Panel members were nearly unanimous in their assessments of the situation in Jerusalem. While the two-state solution is still an attractive scenario for the city, they agreed, the current political climate is not hospitable for seeing such an agreement come to fruition. The major factor in any decision regarding Jerusalem is sovereignty—not just sovereignty in the physical sense, but also in terms of religious and historical attachment to the city. The experts argued it would be impossible for either side to willingly cede physical control of the city and relinquish religious and historical claims to the land.

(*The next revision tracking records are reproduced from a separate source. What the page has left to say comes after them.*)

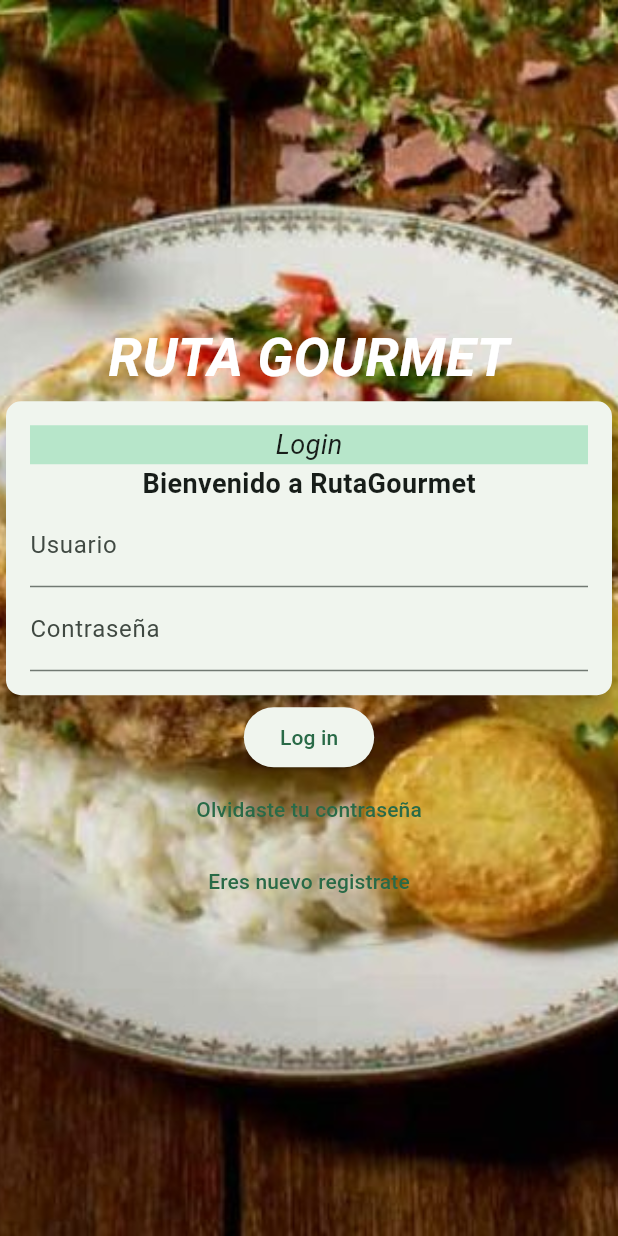
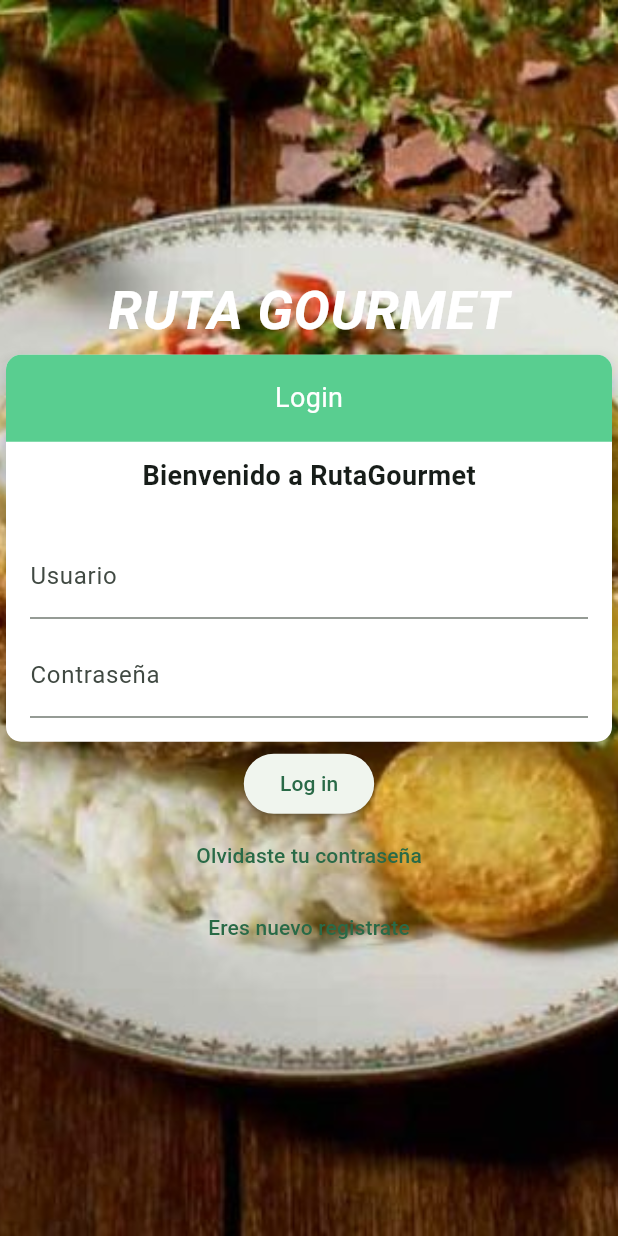
Before and after one commit to Chuch3x/proyecto_progra_movil, a Flutter app: the screen it shows after launch, after a tap on "Log In", on a phone screen of 412 x 824 dp. Run offline on Flutter 3.47's test engine with Material 3 defaults, Android fonts, the light colour scheme and no system bars; our stand-ins replace bloc, cloud_firestore, firebase_auth, firebase_core, flutter_bloc, flutter_dotenv and 3 more; missing offline and left inert: mapbox_gl; accounts and stored records are empty.

Commit message:
cambio de diseno en el form

```diff
--- a/lib/login/ui/login_builder.dart
+++ b/lib/login/ui/login_builder.dart
@@ -14,31 +14,36 @@ class LoginScreenNew extends StatefulWidget {
 
 Widget LoginOnWait(emailController, passwordController) {
   return Card(
+    color: const Color.fromARGB(255, 255, 255, 255),
     elevation: 8.0,
     shape: RoundedRectangleBorder(
       borderRadius: BorderRadius.circular(10.0),
     ),
-    child: Padding(
-      padding: const EdgeInsets.all(16.0),
     child: Column(
       mainAxisSize: MainAxisSize.min,
       children: [
         Container(
+          width: double.infinity,
           alignment: Alignment.center,
           decoration: const BoxDecoration(
-              color: Color.fromARGB(97, 89, 206, 143),
+            color: Color.fromARGB(255, 89, 206, 144),
+            borderRadius: BorderRadius.only(
+              topLeft: Radius.circular(10.0),
+              topRight: Radius.circular(10.0),
             ),
-            child: const FittedBox(
-              fit: BoxFit.cover,
+          ),
+          child: Padding(
+            padding: const EdgeInsets.all(16.0),
             child: Text(
               'Login',
               style: TextStyle(
                 fontSize: 18.0,
-                  fontStyle: FontStyle.italic,
+                color: Colors.white,
               ),
             ),
           ),
         ),
+        const SizedBox(height: 10), // Añade espacio entre el contenedor verde y el texto
         const Text(
           'Bienvenido a RutaGourmet',
           style: TextStyle(
@@ -46,12 +51,19 @@ Widget LoginOnWait(emailController, passwordController) {
             fontWeight: FontWeight.bold,
           ),
         ),
+        const SizedBox(height: 10), // Añade espacio entre el texto y los campos de texto
+        Padding(
+          padding: const EdgeInsets.all(16.0),
+          child: Column(
+            crossAxisAlignment: CrossAxisAlignment.stretch,
+            children: [
               TextFormField(
                 controller: emailController,
                 decoration: const InputDecoration(
                   labelText: 'Usuario',
                 ),
               ),
+              const SizedBox(height: 10), // Añade espacio entre los campos de texto
               TextFormField(
                 controller: passwordController,
                 obscureText: true,
@@ -61,6 +73,8 @@ Widget LoginOnWait(emailController, passwordController) {
               ),
             ],
           ),
+        ),
+      ],
     ),
   );
 }
```
Lines whose indentation alone changed are shown as unchanged.
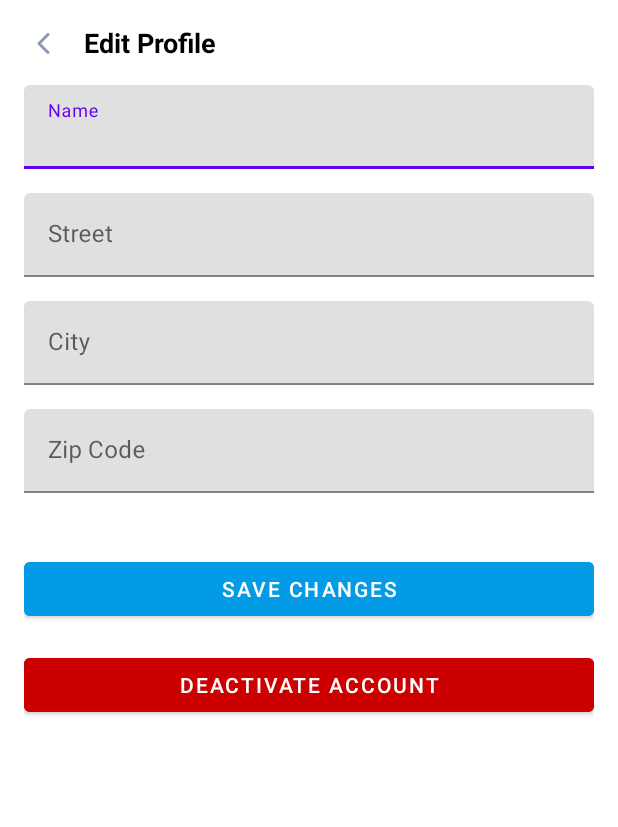
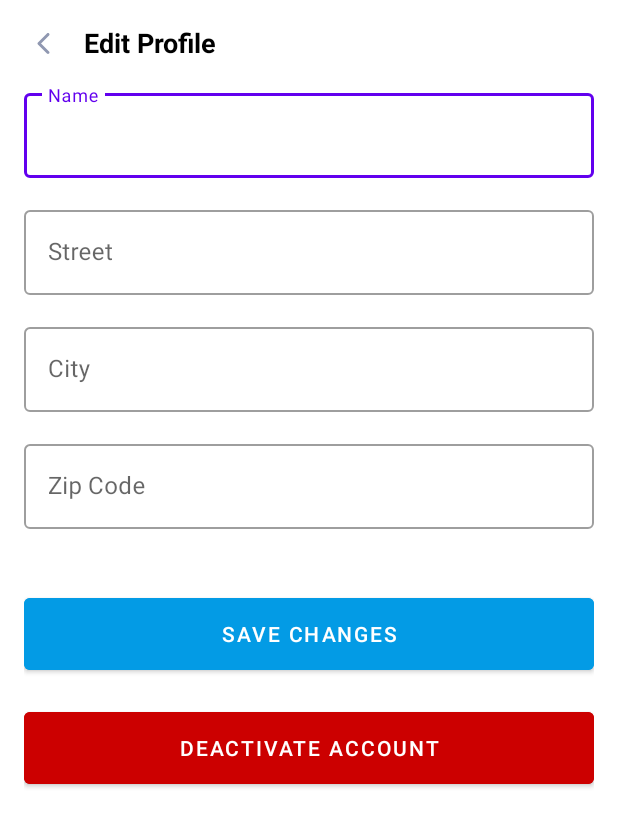
Before and after one commit to IT21168390/E-commerce_Customers-_Android_App-EAD_Assessment, an Android app: the layout fragment_profile_edit.xml on its own in the app's theme, with its tools: preview values and no code run, on a phone screen of 412 x 824 dp. Shown: the top 827 px of the screen. Run offline under Robolectric (Android 15) with nearby library versions, the phone set to English and light mode, and no system bars.

Commit message:
Just committed remaining changes

```diff
--- a/app/src/main/res/layout/fragment_profile_edit.xml
+++ b/app/src/main/res/layout/fragment_profile_edit.xml
@@ -48,7 +48,8 @@
             android:layout_width="match_parent"
             android:layout_height="wrap_content"
             android:hint="Name"
-            android:layout_marginBottom="16dp">
+            android:layout_marginBottom="16dp"
+            style="@style/Widget.MaterialComponents.TextInputLayout.OutlinedBox">
 
             <com.google.android.material.textfield.TextInputEditText
                 android:id="@+id/name_input"
@@ -63,7 +64,8 @@
             android:layout_width="match_parent"
             android:layout_height="wrap_content"
             android:hint="Street"
-            android:layout_marginBottom="16dp">
+            android:layout_marginBottom="16dp"
+            style="@style/Widget.MaterialComponents.TextInputLayout.OutlinedBox">
 
             <com.google.android.material.textfield.TextInputEditText
                 android:id="@+id/street_input"
@@ -78,7 +80,8 @@
             android:layout_width="match_parent"
             android:layout_height="wrap_content"
             android:hint="City"
-            android:layout_marginBottom="16dp">
+            android:layout_marginBottom="16dp"
+            style="@style/Widget.MaterialComponents.TextInputLayout.OutlinedBox">
 
             <com.google.android.material.textfield.TextInputEditText
                 android:id="@+id/city_input"
@@ -93,7 +96,8 @@
             android:layout_width="match_parent"
             android:layout_height="wrap_content"
             android:hint="Zip Code"
-            android:layout_marginBottom="16dp">
+            android:layout_marginBottom="16dp"
+            style="@style/Widget.MaterialComponents.TextInputLayout.OutlinedBox">
 
             <com.google.android.material.textfield.TextInputEditText
                 android:id="@+id/zip_input"
@@ -106,7 +110,7 @@
         <Button
             android:id="@+id/save_button"
             android:layout_width="match_parent"
-            android:layout_height="wrap_content"
+            android:layout_height="60dp"
             android:text="Save Changes"
             android:backgroundTint="@color/light_blue_600"
             android:textColor="@android:color/white"
@@ -116,7 +120,7 @@
         <Button
             android:id="@+id/deactivate_button"
             android:layout_width="match_parent"
-            android:layout_height="wrap_content"
+            android:layout_height="60dp"
             android:layout_marginTop="16dp"
             android:backgroundTint="@android:color/holo_red_dark"
             android:text="Deactivate Account"
--- a/app/src/main/res/layout/fragment_profile_view.xml
+++ b/app/src/main/res/layout/fragment_profile_view.xml
@@ -35,7 +35,7 @@
             android:textStyle="bold"
             android:layout_marginLeft="110dp"
             android:layout_marginTop="8dp"
-            android:textColor="@color/black"/>
+            android:textColor="@color/black" />
 
         <TextView
             android:id="@+id/tvRole"
```
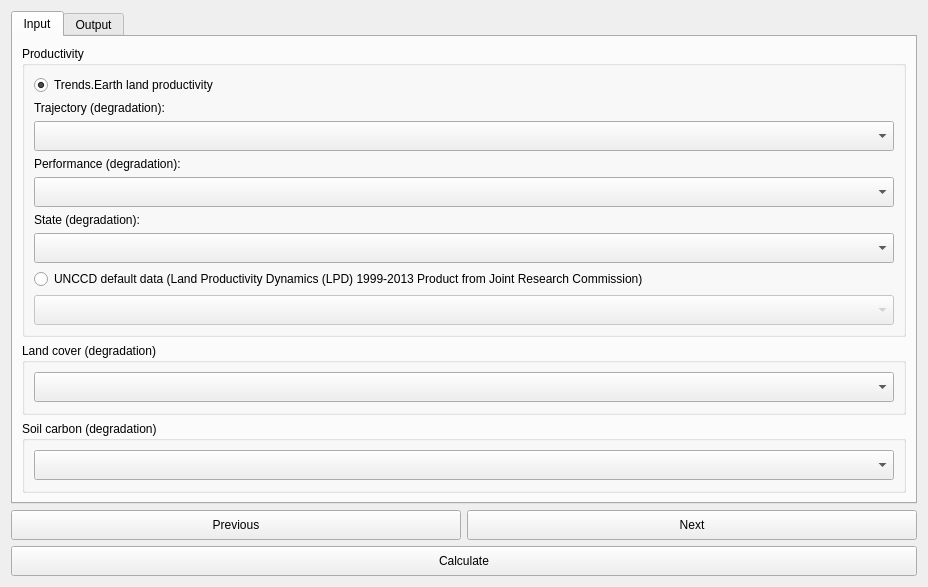
Old version of the form LDMP/gui/DlgCalculateSummaryTableAdmin.ui in the repository ConservationInternational/trends.earth.
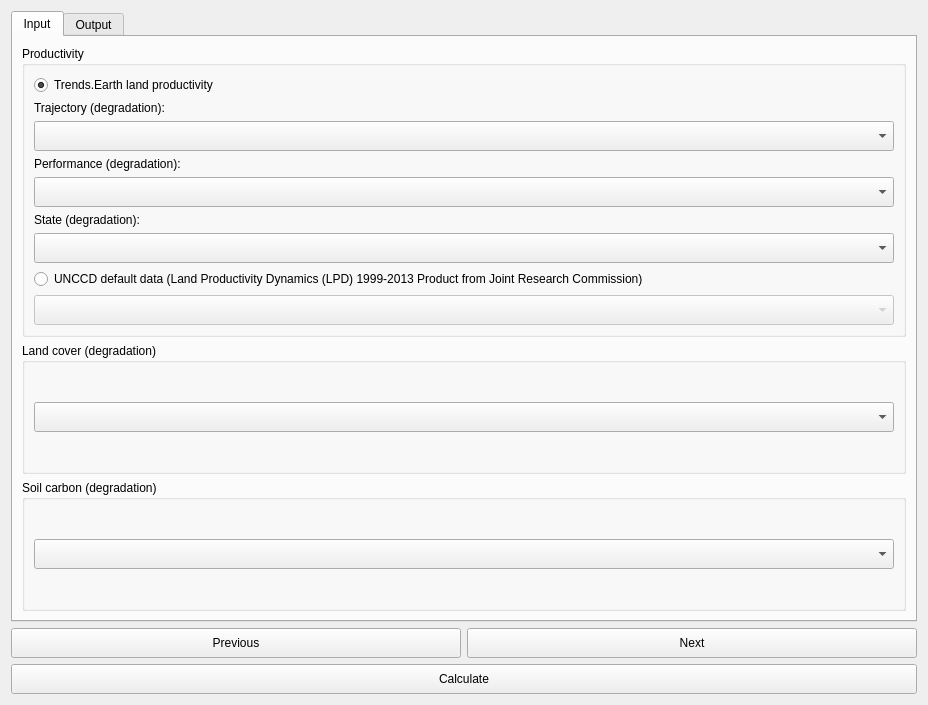
New version of the form. Custom widgets are drawn as their Qt base class.

Patch:
```diff
--- a/LDMP/gui/DlgCalculateSummaryTableAdmin.ui
+++ b/LDMP/gui/DlgCalculateSummaryTableAdmin.ui
@@ -7,7 +7,7 @@
     <x>0</x>
     <y>0</y>
     <width>928</width>
-    <height>549</height>
+    <height>705</height>
    </rect>
   </property>
   <property name="sizePolicy">
```
Left out of the diff: 4 changed lines with no effect on the pictures.
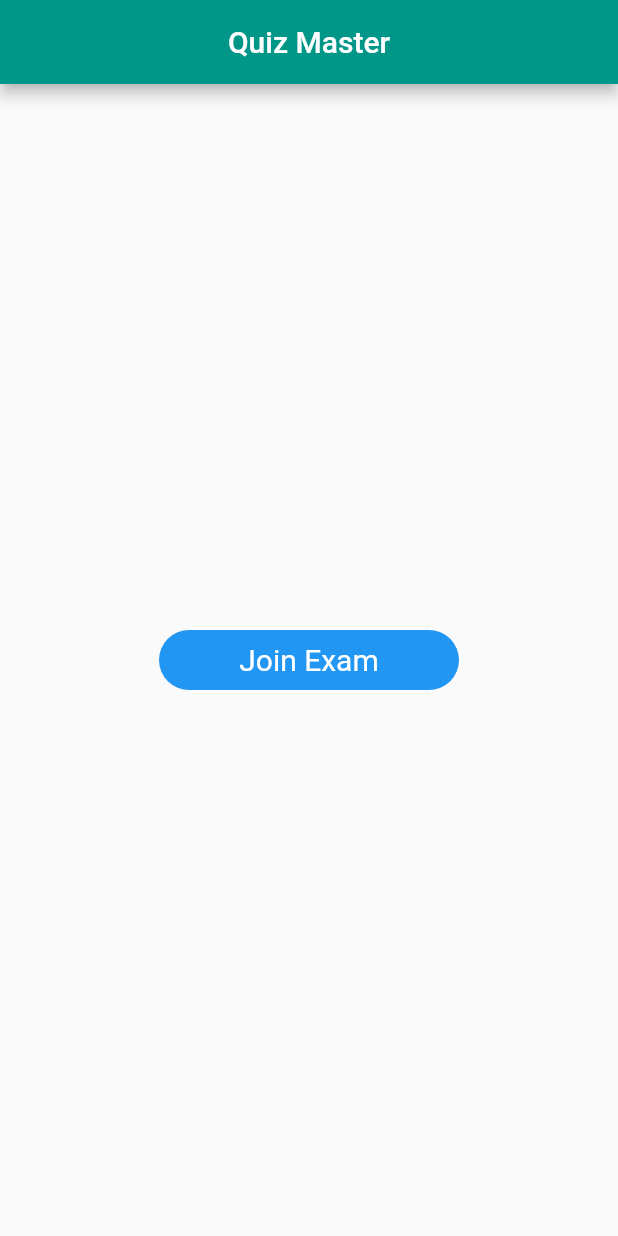
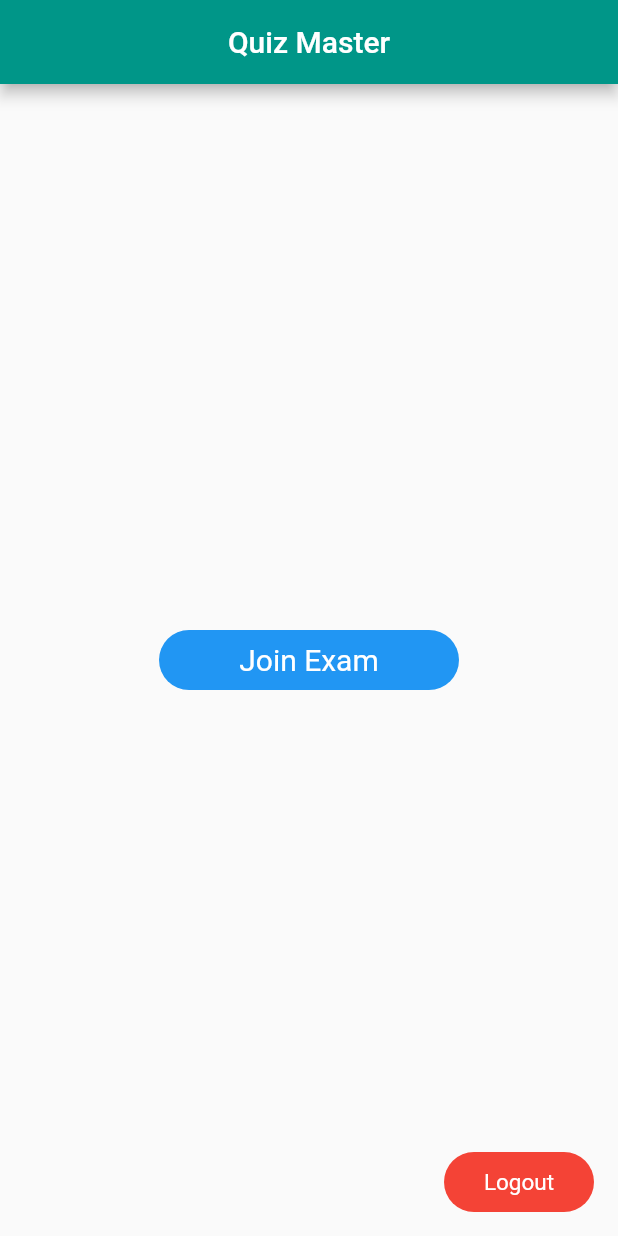
Before and after one commit to Shusmoy108/Mobile-App, a Flutter app: the StudentHome screen opened directly, on a phone screen of 412 x 824 dp. Run offline on Flutter 3.47's test engine with Material 2 defaults, Android fonts, the phone set to English and light mode, and no system bars; our stand-ins replace font_awesome_flutter, shared_preferences; missing offline and left inert: numeric_keyboard; accounts and stored records are empty; Roboto replaces fonts that are missing (Merienda).

```diff
--- a/lib/src/exam/resultpage.dart
+++ b/lib/src/exam/resultpage.dart
@@ -80,7 +80,7 @@ class _ResultState extends State<ResultPage> {
               SizedBox(
                 height: 20,
               ),
-              answerbutton()
+             // answerbutton()
             ],
           ),
         ),
--- a/lib/src/home/studenthome.dart
+++ b/lib/src/home/studenthome.dart
@@ -1,5 +1,7 @@
 import 'package:flutter/material.dart';
 import 'package:onlineexamplatform/src/exam/startpage.dart';
+import 'package:onlineexamplatform/src/registration/initialpage.dart';
+import 'package:shared_preferences/shared_preferences.dart';
 
 // ignore: must_be_immutable
 class StudentHome extends StatefulWidget {
@@ -47,6 +49,51 @@ class _StudentHomeState extends State<StudentHome> {
               'Join Exam',
               style: TextStyle(
                   color: Colors.white, fontSize: 20.0, fontFamily: 'Merienda'),
+            ),
+            SizedBox(
+              width: 0.0,
+            ),
+          ],
+        ),
+      ),
+    );
+  }
+
+  logout() async {
+    SharedPreferences sp = await SharedPreferences.getInstance();
+    sp.clear();
+    Navigator.of(context).pushReplacement(
+      MaterialPageRoute(
+        builder: (BuildContext context) {
+          return InitialPage();
+        },
+      ),
+    );
+  }
+
+  Widget logoutButton() {
+    return InkWell(
+      onTap: () {
+        logout();
+      },
+      child: Container(
+        width: 100,
+        height: 40,
+        decoration: BoxDecoration(
+          color: Colors.red,
+          borderRadius: BorderRadius.circular(30.0),
+          boxShadow: [
+            //BoxShadow(color: Colors.grey, offset: Offset(1, 2)),
+          ],
+        ),
+        child: Row(
+          mainAxisAlignment: MainAxisAlignment.center,
+          crossAxisAlignment: CrossAxisAlignment.center,
+          children: <Widget>[
+            Text(
+              'Logout',
+              style: TextStyle(
+                  color: Colors.white, fontSize: 15.0, fontFamily: 'Merienda'),
             ),
             SizedBox(
               width: 0.0,
@@ -243,6 +290,7 @@ class _StudentHomeState extends State<StudentHome> {
               joinbutton(),
             ],
           ),
-        )));
+        )),
+        floatingActionButton: logoutButton());
   }
 }
--- a/lib/src/login/loginpage.dart
+++ b/lib/src/login/loginpage.dart
@@ -245,7 +245,7 @@ class _LoginPageState extends State<LoginPage> with TickerProviderStateMixin {
                     return RegisterForm();
                   },
                 ),
-                    (Route<dynamic> route) => false,
+                (Route<dynamic> route) => false,
               );
             },
             child: Text(
--- a/pubspec.yaml
+++ b/pubspec.yaml
@@ -32,6 +32,7 @@ dependencies:
   flutter_login: ^1.0.14
   file_picker: ^1.13.3
   font_awesome_flutter: ^8.4.0
+  numeric_keyboard: ^1.0.0
 
 dev_dependencies:
   flutter_test:
```
Also changed, not shown: lib/src/registration/initialpage.dart (+12 -6 lines), lib/src/registration/otppagenew.dart (added, +189 -0 lines), lib/src/registration/registrationpage.dart (+9 -5 lines), pubspec.lock.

To complicate matters, Arab sovereignty of at least East Jerusalem is of interest to the rest of the Arab world, which wants unfettered access to Islam’s third most important city. With all this in mind, the panelists concluded that Jerusalem is a critical bargaining chip in the broader peace negotiations and the time simply is not right to try to craft any meaningful solutions.


After the ISIS Flag Falls: The Future of Mosul and Iraq. On June 27, The Heritage Foundation held an event to discuss a post-Islamic State Iraq. Multiple panelists joined the event to discuss the topic, including Representative Adam Kinzinger (R-Illinois); Nancy Lindborg of the United States Institute of Peace (USIP); James Phillips, research fellow for The Heritage Foundation; Sarhang Hamasaeed, director of Middle East Programs for USIP; and Colonel Michael Kershaw, former US Army commander of forces stationed at Mahmoudiya, Iraq.

The liberation of occupied areas and destruction of ISIL will not end the crisis facing Iraq, the experts agreed. The panelists agreed that the United States should invest in “soft power” resources, such as education for the youth, and introduce a peace-focused approach to conflict resolution in order to help mend a divided Iraq. Nongovernmental and semigovernmental organizations, such as USIP, provide a useful framework for helping conflicting groups reach lasting peace together. Additionally, NGOs are imperative to the future of Iraq because they host negotiations and assist in reforming tribal law, helping to prevent future violence and retaliation. The speakers and panelists concluded that greater utilization of peaceful means to end political and religious divides, as well as strong economic development in newly liberated areas, are the most sustainable solutions for unifying a sectarian Iraq.


The Power of the President to Shape US Relations in the Middle East and North Africa. On June 29, the Brookings Institution held a panel discussion to assess how much power the president truly has in shaping US relations with the Middle East and North Africa. The panel included Adel Abdel Ghafar, visiting fellow from Brookings Doha Center; John Hudak, deputy director of the Center for Effective Public Management; and Shibley Telhami, nonresident fellow at the Brookings Institution’s Center for Middle East Policy.

Telhami argued that the more the president tries to secure independence from the national security structure, the more vulnerable he will be to manipulation by foreign powers. The panelists agreed that there must be a differentiation between the president’s personal priorities and the country’s national security priorities. If a president’s personal beliefs are not conceptually tied to a national security priority, the resulting policy is much more likely to fail or the president risks being manipulated by his foreign counterparts. Further, foreign leaders will attempt to play into the domestic priorities of a president to gain favor and drive policy. The panelists concluded that a divided United States cannot rally around certain issues and this will only serve to further disrupt the new administration’s foreign policy agenda. Hudak suggested that the Qatar crisis is simply a test from Saudi Arabia and the United Arab Emirates to see how far the new US administration can be pushed.